"The greyhound was a popular badge of the Lancastrian kings and when Henry VI created his half-brother Edmund Tudor, Earl of Richmond, he also assigned him a white greyhound badge as a supporter. It is not surprising that Henry should have attached especial importance to this royal beast, which he would have inherited from his father, for it symbolised, and perhaps in his eyes made more substantial, his tenuous links with the house of Lancaster.
"King Henry VIII, like his father, did not just use two supporters. He rang the changes but generally favoured the crowned golden lion as his dexter and the red dragon as his sinister supporter, which is probably why King Edward VI, Queen Mary I and Queen Elizabeth I, who made the dragon gold, all used these supporters: except that Mary, when her arms conjoined to those of King Philip gave her husband his black eagle in place of her dragon.

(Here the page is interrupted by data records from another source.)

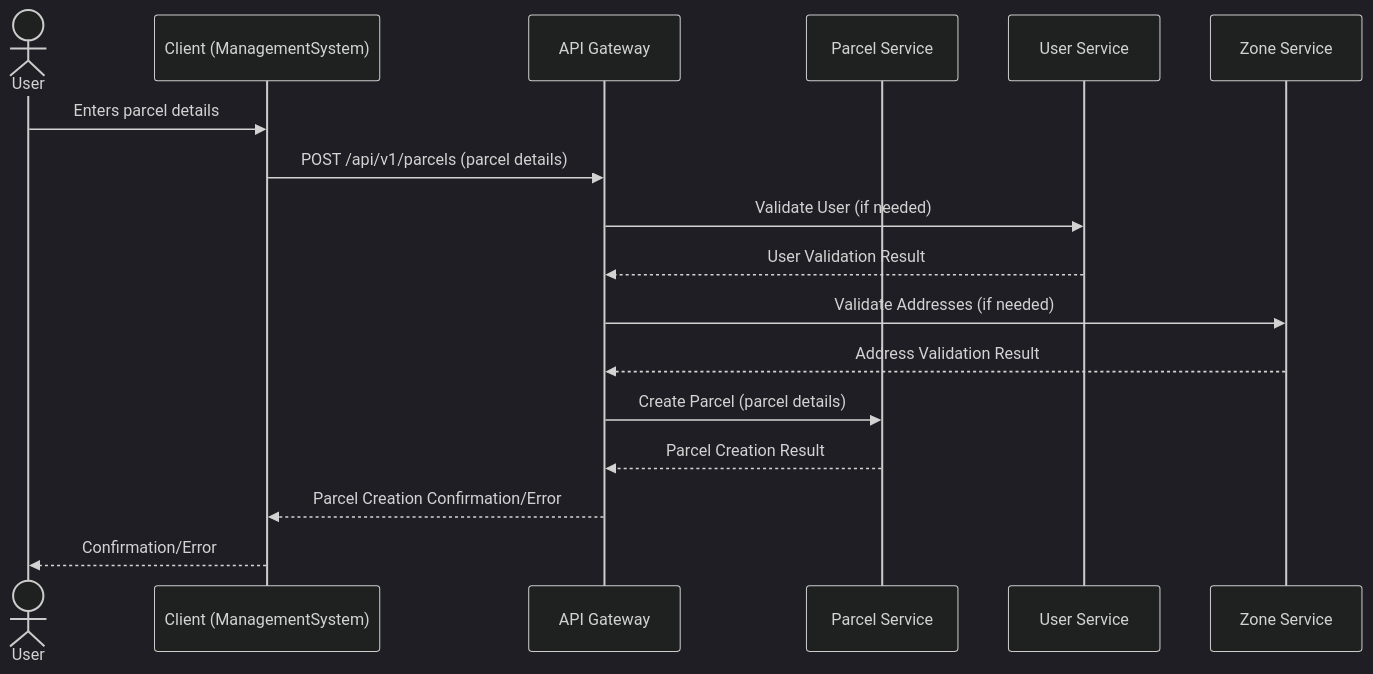
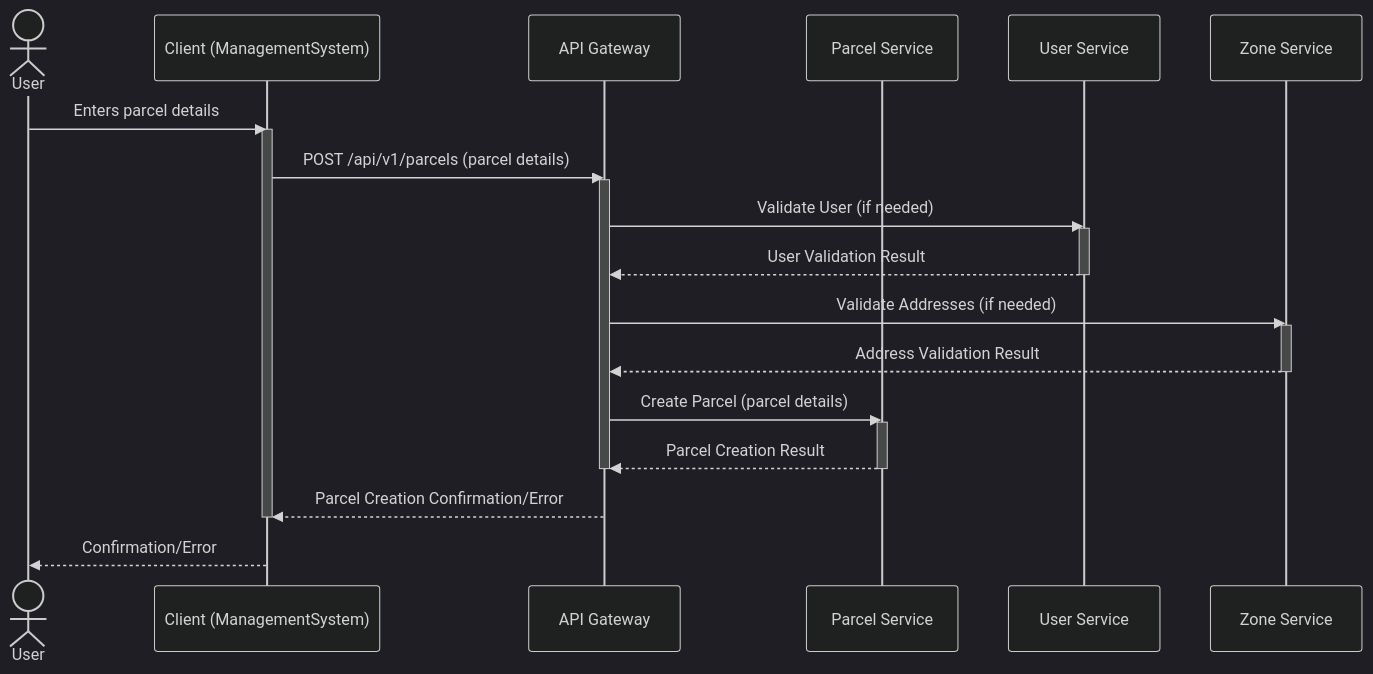
The second of 3 diagrams in reports/SYSTEM_ANALYSIS.md (hungdev11/Delivery-Coodinating-System-And-Delivery-App), drawn with Mermaid (dark theme) before and after one commit. The commit also changed other lines of this file and 11 other files, not shown here.

Commit message:
add processing bar for sequence diagram

````diff
--- a/reports/SYSTEM_ANALYSIS.md
+++ b/reports/SYSTEM_ANALYSIS.md
@@ -90,20 +100,30 @@
 ```mermaid
 sequenceDiagram
     actor User
     participant Client as Client (ManagementSystem)
     participant APIGateway as API Gateway
     participant ParcelService as Parcel Service
     participant UserService as User Service
     participant ZoneService as Zone Service
 
     User->>Client: Enters parcel details
+    activate Client
     Client->>APIGateway: POST /api/v1/parcels (parcel details)
+    activate APIGateway
     APIGateway->>UserService: Validate User (if needed)
+    activate UserService
     UserService-->>APIGateway: User Validation Result
+    deactivate UserService
     APIGateway->>ZoneService: Validate Addresses (if needed)
+    activate ZoneService
     ZoneService-->>APIGateway: Address Validation Result
+    deactivate ZoneService
     APIGateway->>ParcelService: Create Parcel (parcel details)
+    activate ParcelService
     ParcelService-->>APIGateway: Parcel Creation Result
+    deactivate ParcelService
+    deactivate APIGateway
     APIGateway-->>Client: Parcel Creation Confirmation/Error
+    deactivate Client
     Client-->>User: Confirmation/Error
 ```
````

"In 1603 James VI of Scotland came to the throne as James I of England. As king of Scots his arms were supported by two silver unicorns with golden horns, manes, beards, tufts and hooves. About the neck of each was a golden circlet like that in the royal crown and attached to this was a gold chain reflexed over the monster's back. King James kept the English lion supporter but banished the red dragon in favour of one of his Scottish unicorns. The lion and the unicorn have been the royal supporters ever since."
Mike Oettle, 29 June 2002